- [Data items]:
[Start of section]

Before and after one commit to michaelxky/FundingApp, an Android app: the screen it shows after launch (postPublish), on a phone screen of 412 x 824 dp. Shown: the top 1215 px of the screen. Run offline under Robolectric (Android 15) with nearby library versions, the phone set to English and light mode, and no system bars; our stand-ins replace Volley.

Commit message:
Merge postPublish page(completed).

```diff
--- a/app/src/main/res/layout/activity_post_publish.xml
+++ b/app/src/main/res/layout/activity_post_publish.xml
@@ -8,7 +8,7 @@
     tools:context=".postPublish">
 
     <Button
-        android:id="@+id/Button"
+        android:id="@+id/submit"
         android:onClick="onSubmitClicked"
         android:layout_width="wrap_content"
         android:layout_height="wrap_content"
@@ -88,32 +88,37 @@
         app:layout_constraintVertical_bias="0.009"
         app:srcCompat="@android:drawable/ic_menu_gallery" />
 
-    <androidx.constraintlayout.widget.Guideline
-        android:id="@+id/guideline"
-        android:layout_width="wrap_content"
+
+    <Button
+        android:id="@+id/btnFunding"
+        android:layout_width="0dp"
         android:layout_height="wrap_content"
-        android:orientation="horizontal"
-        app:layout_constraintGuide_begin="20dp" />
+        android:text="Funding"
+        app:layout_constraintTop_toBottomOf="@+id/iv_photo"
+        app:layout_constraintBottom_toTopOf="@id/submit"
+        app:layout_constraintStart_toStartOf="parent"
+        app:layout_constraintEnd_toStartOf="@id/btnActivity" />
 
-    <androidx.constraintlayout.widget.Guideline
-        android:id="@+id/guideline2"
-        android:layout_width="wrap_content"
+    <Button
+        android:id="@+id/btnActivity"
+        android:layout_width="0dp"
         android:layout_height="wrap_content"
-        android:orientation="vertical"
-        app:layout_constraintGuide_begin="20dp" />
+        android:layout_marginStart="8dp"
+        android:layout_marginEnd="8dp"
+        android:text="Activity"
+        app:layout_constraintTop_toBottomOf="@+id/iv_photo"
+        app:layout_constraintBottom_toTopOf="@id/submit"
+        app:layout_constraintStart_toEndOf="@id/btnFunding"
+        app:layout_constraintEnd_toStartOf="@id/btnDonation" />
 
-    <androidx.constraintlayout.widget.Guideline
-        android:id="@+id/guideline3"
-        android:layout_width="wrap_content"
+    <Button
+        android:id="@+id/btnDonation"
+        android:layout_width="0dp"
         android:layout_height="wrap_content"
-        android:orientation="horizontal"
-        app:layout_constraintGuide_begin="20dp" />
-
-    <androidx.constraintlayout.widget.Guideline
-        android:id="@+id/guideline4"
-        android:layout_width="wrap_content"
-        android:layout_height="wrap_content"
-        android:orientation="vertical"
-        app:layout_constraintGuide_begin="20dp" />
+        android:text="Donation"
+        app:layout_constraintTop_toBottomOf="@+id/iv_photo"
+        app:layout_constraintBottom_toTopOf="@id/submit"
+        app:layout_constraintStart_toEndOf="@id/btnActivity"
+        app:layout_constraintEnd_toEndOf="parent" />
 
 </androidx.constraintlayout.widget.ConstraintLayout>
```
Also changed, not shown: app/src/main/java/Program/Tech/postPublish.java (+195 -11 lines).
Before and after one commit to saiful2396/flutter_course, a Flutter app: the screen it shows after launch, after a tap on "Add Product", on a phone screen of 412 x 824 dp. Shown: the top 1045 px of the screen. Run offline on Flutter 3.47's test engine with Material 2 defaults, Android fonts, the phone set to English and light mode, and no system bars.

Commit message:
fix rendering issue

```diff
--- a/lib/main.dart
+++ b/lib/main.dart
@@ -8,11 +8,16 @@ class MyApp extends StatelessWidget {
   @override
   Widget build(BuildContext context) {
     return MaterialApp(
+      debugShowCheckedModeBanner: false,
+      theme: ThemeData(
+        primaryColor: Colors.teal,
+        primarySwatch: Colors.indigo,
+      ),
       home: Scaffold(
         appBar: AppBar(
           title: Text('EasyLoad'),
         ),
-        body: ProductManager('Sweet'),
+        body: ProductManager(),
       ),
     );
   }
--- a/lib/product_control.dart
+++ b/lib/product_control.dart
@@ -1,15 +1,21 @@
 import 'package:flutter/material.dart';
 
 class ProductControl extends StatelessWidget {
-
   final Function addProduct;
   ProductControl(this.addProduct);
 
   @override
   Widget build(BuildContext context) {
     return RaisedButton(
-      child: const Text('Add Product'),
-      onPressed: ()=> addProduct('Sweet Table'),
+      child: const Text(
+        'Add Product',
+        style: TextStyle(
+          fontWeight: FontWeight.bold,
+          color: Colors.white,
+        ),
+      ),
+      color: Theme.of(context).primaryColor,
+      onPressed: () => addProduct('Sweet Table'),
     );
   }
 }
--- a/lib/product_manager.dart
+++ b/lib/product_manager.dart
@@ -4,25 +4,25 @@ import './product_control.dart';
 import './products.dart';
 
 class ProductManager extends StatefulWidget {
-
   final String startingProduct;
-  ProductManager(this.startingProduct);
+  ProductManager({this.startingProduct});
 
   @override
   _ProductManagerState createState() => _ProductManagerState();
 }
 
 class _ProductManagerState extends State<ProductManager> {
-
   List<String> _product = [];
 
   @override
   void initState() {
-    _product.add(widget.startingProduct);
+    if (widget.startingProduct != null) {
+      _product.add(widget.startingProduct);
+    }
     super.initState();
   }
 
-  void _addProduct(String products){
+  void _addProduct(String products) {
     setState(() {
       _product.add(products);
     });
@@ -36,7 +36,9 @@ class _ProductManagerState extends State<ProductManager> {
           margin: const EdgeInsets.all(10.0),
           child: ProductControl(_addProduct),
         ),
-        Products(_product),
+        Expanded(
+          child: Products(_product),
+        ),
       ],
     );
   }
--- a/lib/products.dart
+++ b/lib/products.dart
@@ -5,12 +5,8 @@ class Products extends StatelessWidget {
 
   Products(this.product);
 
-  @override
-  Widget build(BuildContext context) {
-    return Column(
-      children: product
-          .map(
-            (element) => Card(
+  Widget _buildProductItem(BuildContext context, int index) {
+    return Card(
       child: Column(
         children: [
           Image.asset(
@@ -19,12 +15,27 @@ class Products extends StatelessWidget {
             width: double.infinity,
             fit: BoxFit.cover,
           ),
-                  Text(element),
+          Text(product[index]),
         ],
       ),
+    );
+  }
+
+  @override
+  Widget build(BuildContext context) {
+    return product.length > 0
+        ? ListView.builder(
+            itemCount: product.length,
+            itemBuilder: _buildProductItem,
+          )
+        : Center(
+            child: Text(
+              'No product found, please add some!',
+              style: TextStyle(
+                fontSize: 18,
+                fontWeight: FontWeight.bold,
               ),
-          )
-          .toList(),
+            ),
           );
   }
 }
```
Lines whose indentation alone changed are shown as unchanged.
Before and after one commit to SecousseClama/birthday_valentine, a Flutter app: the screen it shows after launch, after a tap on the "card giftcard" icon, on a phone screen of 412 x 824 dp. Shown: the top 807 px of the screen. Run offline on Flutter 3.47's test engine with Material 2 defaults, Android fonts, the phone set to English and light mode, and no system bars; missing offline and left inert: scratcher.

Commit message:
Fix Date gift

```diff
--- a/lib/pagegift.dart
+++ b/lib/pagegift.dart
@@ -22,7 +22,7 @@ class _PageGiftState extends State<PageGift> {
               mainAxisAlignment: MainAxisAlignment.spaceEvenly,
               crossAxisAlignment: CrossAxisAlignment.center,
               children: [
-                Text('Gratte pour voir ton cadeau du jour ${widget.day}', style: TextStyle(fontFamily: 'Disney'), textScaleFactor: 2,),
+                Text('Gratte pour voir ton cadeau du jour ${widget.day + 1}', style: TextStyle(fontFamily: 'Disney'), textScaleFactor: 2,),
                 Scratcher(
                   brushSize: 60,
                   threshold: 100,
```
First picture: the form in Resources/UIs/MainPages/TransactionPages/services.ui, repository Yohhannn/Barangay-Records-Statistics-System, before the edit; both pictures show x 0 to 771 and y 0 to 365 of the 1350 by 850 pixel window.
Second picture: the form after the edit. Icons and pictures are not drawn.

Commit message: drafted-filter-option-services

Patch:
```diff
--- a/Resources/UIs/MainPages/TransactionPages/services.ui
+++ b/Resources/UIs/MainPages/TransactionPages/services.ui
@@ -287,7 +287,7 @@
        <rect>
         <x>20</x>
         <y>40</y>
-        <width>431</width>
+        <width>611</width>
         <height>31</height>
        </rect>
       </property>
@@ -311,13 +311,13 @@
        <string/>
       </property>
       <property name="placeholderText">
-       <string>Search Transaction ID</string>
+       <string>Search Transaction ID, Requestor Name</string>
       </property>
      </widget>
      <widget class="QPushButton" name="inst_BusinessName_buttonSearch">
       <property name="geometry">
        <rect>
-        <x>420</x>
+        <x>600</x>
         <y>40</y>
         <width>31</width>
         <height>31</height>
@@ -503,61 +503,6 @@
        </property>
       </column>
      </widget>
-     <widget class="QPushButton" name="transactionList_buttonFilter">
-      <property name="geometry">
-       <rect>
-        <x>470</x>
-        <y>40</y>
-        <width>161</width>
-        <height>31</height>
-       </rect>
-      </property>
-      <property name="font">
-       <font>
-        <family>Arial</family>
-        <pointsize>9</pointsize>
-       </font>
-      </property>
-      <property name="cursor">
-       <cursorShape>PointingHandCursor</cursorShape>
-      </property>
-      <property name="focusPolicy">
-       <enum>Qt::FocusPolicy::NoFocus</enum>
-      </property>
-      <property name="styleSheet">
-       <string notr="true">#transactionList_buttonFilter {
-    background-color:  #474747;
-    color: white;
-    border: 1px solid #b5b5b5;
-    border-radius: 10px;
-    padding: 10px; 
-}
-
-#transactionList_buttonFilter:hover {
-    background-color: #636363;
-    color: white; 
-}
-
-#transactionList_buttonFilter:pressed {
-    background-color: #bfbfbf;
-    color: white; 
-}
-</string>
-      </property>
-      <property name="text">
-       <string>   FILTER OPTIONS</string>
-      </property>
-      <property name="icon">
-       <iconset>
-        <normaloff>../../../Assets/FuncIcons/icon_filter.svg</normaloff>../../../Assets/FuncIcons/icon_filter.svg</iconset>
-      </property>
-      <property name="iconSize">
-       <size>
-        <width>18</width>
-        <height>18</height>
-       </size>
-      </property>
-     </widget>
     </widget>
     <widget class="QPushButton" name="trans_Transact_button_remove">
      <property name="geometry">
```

[End of section]

- [Work order]: Pull every line containing "startingProduct" out of the records.

- [The answer]:
   final String startingProduct;
-  ProductManager(this.startingProduct);
+  ProductManager({this.startingProduct});
-    _product.add(widget.startingProduct);
+    if (widget.startingProduct != null) {
+      _product.add(widget.startingProduct);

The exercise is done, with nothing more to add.